**EXERCISE GOAL**
Look through the records below and collect all lines that hold the string "CIERRE".

(Collected data)
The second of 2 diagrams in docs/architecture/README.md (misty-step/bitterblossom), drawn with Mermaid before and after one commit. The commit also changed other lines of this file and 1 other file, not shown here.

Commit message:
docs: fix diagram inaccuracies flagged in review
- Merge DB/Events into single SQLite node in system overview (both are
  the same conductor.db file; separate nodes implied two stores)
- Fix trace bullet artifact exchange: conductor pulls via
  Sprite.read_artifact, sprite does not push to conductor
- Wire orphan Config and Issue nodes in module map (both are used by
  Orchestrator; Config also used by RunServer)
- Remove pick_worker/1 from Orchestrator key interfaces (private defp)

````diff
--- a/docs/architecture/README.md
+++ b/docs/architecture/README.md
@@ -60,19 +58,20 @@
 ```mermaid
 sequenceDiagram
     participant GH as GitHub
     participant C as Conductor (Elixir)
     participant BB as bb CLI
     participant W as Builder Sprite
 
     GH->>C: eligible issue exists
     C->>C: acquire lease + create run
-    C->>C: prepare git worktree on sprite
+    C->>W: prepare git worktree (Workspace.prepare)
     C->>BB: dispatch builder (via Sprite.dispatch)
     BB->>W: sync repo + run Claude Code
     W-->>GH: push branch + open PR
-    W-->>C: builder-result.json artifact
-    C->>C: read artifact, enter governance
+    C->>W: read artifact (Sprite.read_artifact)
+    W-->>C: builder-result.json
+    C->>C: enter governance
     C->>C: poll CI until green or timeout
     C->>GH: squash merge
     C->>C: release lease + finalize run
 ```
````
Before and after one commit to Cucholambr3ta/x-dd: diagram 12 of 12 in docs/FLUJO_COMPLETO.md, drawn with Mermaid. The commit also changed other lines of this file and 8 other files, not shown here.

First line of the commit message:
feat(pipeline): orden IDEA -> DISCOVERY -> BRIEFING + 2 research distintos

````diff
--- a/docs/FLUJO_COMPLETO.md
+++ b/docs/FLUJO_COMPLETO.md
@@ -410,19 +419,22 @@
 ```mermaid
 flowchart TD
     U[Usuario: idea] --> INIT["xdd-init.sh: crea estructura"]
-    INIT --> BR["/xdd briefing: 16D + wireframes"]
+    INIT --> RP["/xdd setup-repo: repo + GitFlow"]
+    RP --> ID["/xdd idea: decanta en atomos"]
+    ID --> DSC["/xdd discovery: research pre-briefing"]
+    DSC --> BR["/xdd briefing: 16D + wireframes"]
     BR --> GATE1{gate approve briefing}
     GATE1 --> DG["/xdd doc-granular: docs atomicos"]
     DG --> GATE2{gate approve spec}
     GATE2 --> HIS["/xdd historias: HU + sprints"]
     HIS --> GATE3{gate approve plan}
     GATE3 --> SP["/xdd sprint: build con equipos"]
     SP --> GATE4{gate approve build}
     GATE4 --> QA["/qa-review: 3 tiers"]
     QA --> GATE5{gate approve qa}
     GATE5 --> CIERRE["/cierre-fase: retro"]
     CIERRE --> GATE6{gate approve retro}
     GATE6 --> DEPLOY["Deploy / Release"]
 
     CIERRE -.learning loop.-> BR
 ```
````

**RESPONSE**
     GATE5 --> CIERRE["/cierre-fase: retro"]
     CIERRE --> GATE6{gate approve retro}
     CIERRE -.learning loop.-> BR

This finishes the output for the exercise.